Recognizing our best-in-class use of the Adobe Connect platform, Adobe recently launched a Customer Success Story about us and how we’re pushing the platform to offer our customers a richer online learning experience.
Check out the writeup on the Adobe Connect Blog, where you can also download the Success Story.
The IDC predicts that by 2013, at least 75 percent of the U.S. workforce will be made up of mobile workers.
This week, President Obama announced the launch of Startup America, a national campaign to celebrate, inspire, and accelerate high-growth entrepreneurship. A partnership between private companies, such as IBM and Intel, and public organizations, such as the Small Business Administration, the campaign promises to provide both an economic and a social framework for economic growth and sustainable job creation.
What I hope Startup America supports is one of the fastest growing economic sectors in the world today: training knowledge workers. A major cost for companies is training: In 2009, more than $47 billion was spent in the U.S. for training services with outside vendors, and $126 billion was spent on training in total. Forty percent of these costs involved bringing participants to a physical classroom, where training takes place. Given the prediction by the IDC that by 2013, at least 75 percent of the U.S. workforce will be made up of mobile workers, it makes more sense to leverage technology for virtual training and save the expense of travel and time off work.
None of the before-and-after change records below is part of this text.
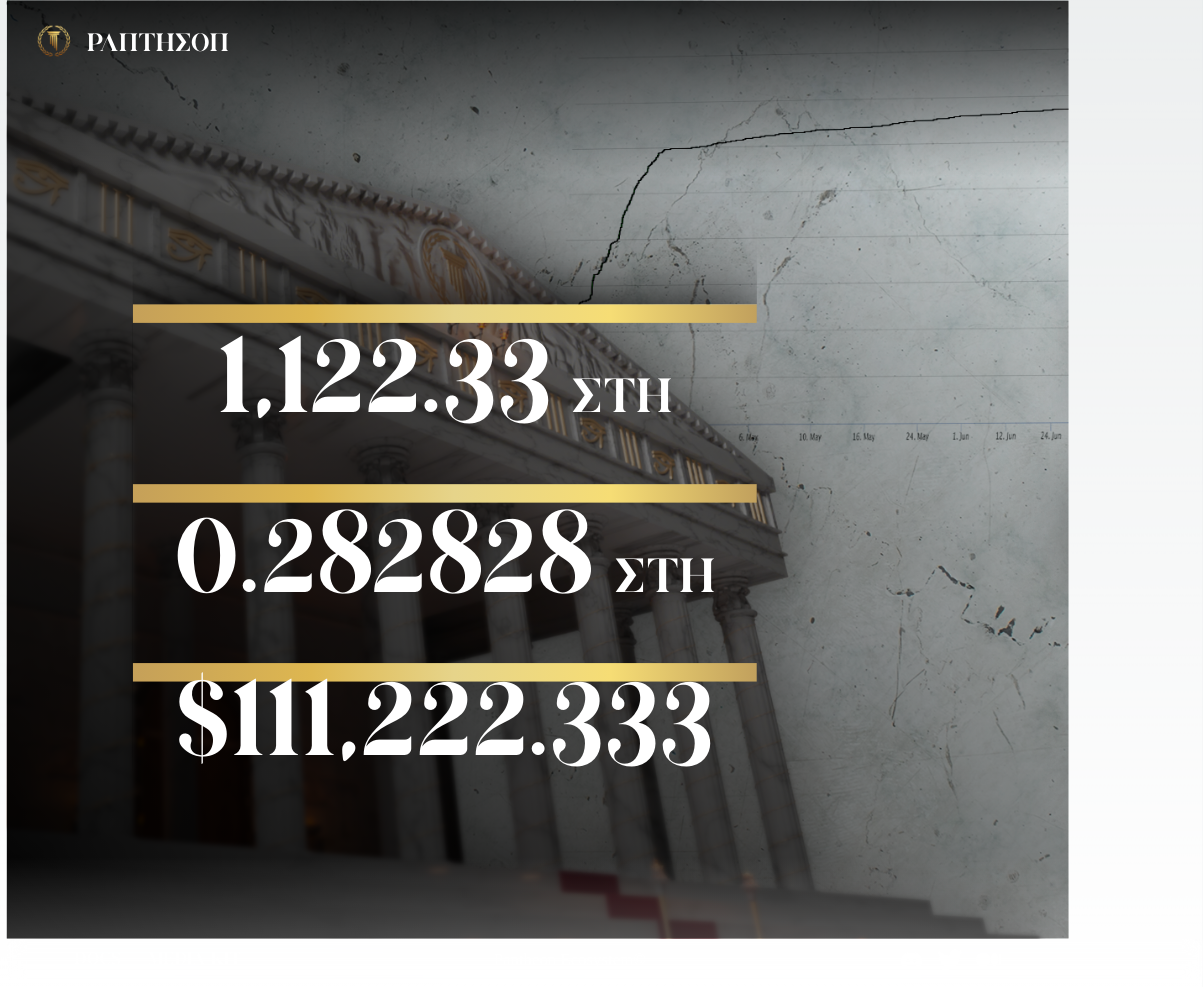
Repository: MikeeBuilds/pant2
Page: /
These files come from the project's save history. The page is drawn as it stood at one moment and after the next save; the edit follows.
The browser window is 1280 px wide. The page is 1432 px wide, so the pictures cover 1432 px, including what lies to the right of the window. The pictures show the part of the page from y = 1448 to 2623 px (the page is 2623 px tall), at 84% of full size.
The project was rebuilt for these pictures with package versions that can differ from the ones it lists, and the page was loaded fresh each time. The framework's server and built-in components were replaced by stand-ins that run in the browser. Also part of the build but not shown: next.config.js.

Above is the page before, as saved 2023-08-20 15:05:07.

After the next save:
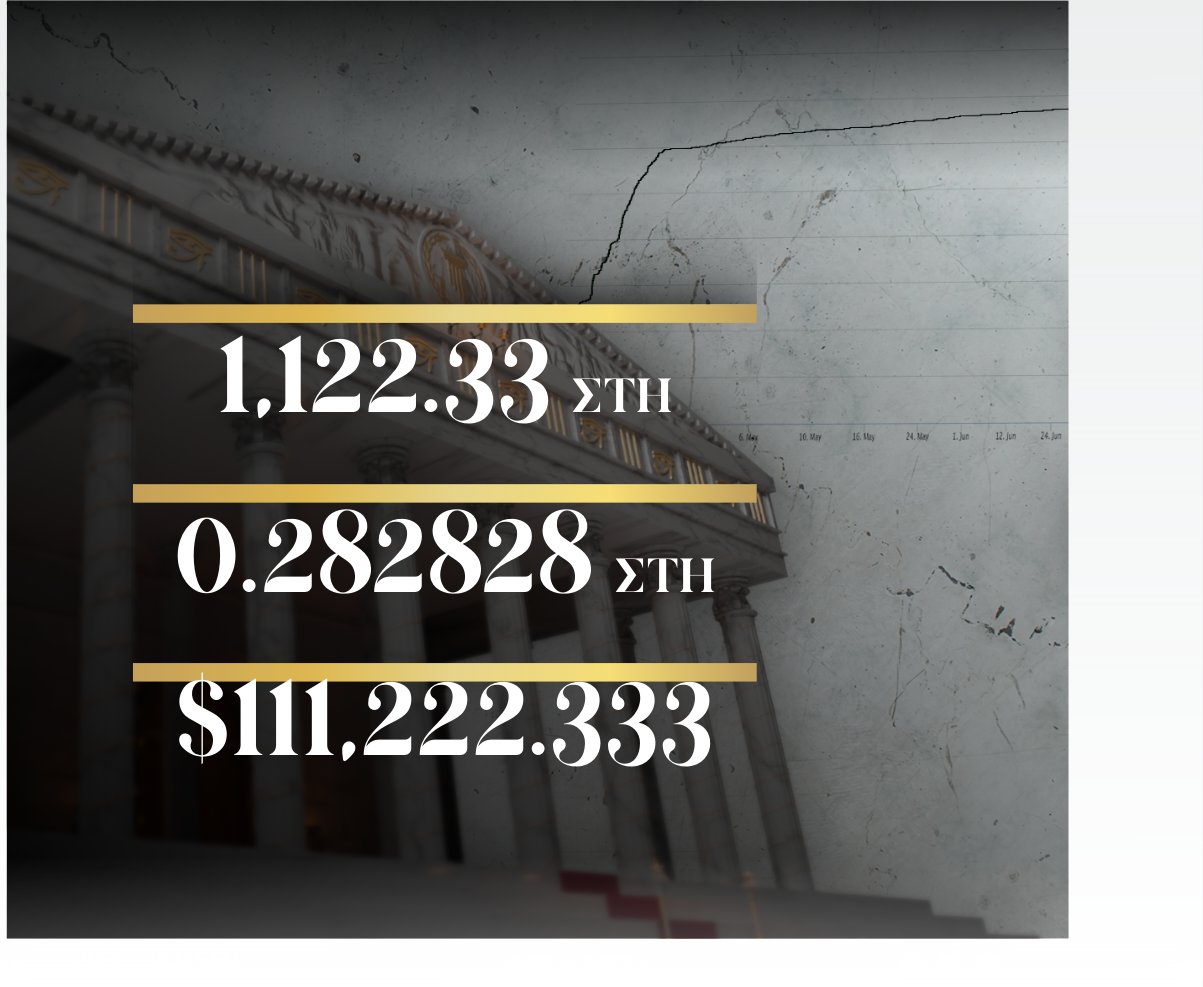
Saved 2 min 34 s later.
--- a/components/Tvl.tsx
+++ b/components/Tvl.tsx
@@ -15,19 +15,6 @@
         <section className="absolute top-[0px] left-[0px] w-[1728px] h-[1127px] overflow-hidden text-left text-11xl text-white font-commodus">
           <div className="absolute top-[0px] left-[0px] w-[1728px] h-[1127px] overflow-hidden">
             <footer className="absolute top-[843px] left-[0px] [background:linear-gradient(180deg,_rgba(255,_255,_255,_0)_65.82%,_rgba(255,_255,_255,_0.2))] w-[1728px] h-[284px]" />
-          </div>
-          <div className="absolute top-[0px] left-[35px] w-[230px] h-[79px] overflow-hidden">
-            <div className="absolute top-[37px] left-[0px] w-[230px] h-[42px]">
-              <div className="absolute top-[8px] left-[60px] inline-block w-[170px] h-[25px]">
-                Pantheon
-              </div>
-              <div className="absolute top-[0px] left-[0px] rounded-[50%] bg-black box-border w-[42px] h-[42px] hidden border-[1px] border-solid border-black" />
-              <img
-                className="absolute top-[0px] left-[0px] w-[42px] h-[42px] object-cover"
-                alt=""
-                src="/logo-col-png-1@2x.png"
-              />
-            </div>
           </div>
         </section>
         <div className="absolute top-[0px] left-[150px] w-[1726px] h-[1349.27px] overflow-hidden">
The next step for Startup America would be to include a roster of virtual training programs as an integral part of its support for startups and their staff. Besides saving time and money, virtual training has the potential to deliver a superior learning experience than does a physical classroom. A recent white paper 3g Selling coauthored with Citrix demonstrates that a best-in-class, instructor-led and live virtual training program can engage learners, increase the rate of program adoption and behavioral changes, and improve performance results.
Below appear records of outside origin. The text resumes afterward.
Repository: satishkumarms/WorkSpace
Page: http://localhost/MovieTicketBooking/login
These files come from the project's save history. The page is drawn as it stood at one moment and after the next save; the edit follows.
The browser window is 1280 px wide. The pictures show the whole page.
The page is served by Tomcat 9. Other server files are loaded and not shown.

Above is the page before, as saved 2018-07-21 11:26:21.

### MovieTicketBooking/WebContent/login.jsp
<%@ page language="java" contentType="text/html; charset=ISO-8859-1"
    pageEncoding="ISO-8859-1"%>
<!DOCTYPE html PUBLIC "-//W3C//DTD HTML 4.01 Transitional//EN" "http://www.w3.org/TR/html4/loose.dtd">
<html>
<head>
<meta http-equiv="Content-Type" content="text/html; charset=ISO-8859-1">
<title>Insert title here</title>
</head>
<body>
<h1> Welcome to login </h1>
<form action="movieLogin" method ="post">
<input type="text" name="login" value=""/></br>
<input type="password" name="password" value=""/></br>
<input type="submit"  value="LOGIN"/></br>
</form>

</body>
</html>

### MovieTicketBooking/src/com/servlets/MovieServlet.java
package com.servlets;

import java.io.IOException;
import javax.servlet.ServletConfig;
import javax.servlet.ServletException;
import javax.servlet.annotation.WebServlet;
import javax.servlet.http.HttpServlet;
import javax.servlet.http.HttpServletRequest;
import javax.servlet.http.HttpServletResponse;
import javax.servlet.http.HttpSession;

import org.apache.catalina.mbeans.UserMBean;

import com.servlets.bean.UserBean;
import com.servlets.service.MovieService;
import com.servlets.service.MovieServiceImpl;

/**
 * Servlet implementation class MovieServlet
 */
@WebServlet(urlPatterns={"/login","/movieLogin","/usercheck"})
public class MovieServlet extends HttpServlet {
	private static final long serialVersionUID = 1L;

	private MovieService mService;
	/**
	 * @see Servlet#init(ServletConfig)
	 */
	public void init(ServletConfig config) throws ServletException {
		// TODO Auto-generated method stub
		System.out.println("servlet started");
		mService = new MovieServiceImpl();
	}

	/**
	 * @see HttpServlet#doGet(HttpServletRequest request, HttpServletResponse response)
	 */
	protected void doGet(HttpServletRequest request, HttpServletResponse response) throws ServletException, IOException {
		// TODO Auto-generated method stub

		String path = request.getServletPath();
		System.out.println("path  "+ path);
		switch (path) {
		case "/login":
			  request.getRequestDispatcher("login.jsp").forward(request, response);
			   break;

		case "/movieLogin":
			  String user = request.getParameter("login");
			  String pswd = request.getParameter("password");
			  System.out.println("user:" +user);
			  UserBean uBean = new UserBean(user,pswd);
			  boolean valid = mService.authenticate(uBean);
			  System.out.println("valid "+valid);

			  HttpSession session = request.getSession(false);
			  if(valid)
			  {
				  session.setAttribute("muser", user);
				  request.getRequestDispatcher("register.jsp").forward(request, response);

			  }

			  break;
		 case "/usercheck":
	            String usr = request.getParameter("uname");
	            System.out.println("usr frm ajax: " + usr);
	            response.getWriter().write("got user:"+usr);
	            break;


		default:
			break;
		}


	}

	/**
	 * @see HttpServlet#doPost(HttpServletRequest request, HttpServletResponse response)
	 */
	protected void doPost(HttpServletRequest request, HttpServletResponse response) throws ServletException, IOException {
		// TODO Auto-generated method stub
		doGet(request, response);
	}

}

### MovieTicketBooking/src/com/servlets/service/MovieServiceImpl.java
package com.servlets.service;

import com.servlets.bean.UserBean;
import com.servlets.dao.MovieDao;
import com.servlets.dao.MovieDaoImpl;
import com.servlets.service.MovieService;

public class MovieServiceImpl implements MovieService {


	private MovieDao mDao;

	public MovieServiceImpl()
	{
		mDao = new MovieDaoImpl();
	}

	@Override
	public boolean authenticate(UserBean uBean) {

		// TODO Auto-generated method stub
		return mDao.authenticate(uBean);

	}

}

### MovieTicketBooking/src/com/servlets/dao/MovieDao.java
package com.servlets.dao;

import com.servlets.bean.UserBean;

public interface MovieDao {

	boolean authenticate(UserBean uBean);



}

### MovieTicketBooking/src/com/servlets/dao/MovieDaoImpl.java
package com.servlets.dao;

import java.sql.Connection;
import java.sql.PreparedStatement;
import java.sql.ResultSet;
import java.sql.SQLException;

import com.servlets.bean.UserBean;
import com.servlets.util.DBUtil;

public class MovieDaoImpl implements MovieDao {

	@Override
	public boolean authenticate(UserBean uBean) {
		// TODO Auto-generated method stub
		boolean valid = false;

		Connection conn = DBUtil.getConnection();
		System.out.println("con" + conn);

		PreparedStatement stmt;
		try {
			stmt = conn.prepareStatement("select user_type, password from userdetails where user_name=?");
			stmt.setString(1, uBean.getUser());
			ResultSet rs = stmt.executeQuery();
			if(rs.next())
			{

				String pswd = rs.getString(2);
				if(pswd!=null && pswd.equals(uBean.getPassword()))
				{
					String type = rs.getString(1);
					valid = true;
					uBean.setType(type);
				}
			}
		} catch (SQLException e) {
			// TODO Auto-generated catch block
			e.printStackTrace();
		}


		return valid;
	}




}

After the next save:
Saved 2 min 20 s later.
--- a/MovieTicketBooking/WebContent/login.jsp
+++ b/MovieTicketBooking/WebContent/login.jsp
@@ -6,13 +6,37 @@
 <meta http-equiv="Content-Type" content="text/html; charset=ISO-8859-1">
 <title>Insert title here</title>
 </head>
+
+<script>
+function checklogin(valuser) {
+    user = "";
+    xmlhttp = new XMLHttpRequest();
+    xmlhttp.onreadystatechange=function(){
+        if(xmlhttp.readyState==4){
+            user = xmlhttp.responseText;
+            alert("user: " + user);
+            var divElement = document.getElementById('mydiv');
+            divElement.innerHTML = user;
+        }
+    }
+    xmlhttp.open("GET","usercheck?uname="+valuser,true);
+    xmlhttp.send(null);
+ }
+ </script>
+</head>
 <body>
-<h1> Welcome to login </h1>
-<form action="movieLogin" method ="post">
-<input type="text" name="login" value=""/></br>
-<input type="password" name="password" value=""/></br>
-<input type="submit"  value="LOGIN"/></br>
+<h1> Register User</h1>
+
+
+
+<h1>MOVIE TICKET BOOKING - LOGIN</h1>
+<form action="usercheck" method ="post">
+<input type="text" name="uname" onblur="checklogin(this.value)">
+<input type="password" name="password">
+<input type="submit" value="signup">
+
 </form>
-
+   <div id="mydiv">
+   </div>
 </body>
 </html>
What startups need besides money and mentorship is the ability to provide training quickly and effectively to an ever-growing pool of knowledge workers. We would hope that Facebook—a partner in Startup America, which is hosting a dozen or more Startup Days around the country to provide entrepreneurs access to expertise, resources, and engineers to help accelerate their businesses—will include virtual training vendors in its offerings. And although the field of virtual training is crowded, there is enough variety among training offerings—such as 3g Selling’s use of a broadcast studio format combined with live, virtual training—to satisfy and support startups, as well as established businesses, everywhere.
Martyn Lewis is a principal at 3g Selling, which provides clients with transformational sales training experiences delivered live over the web. For more information, visit www.3gselling.com.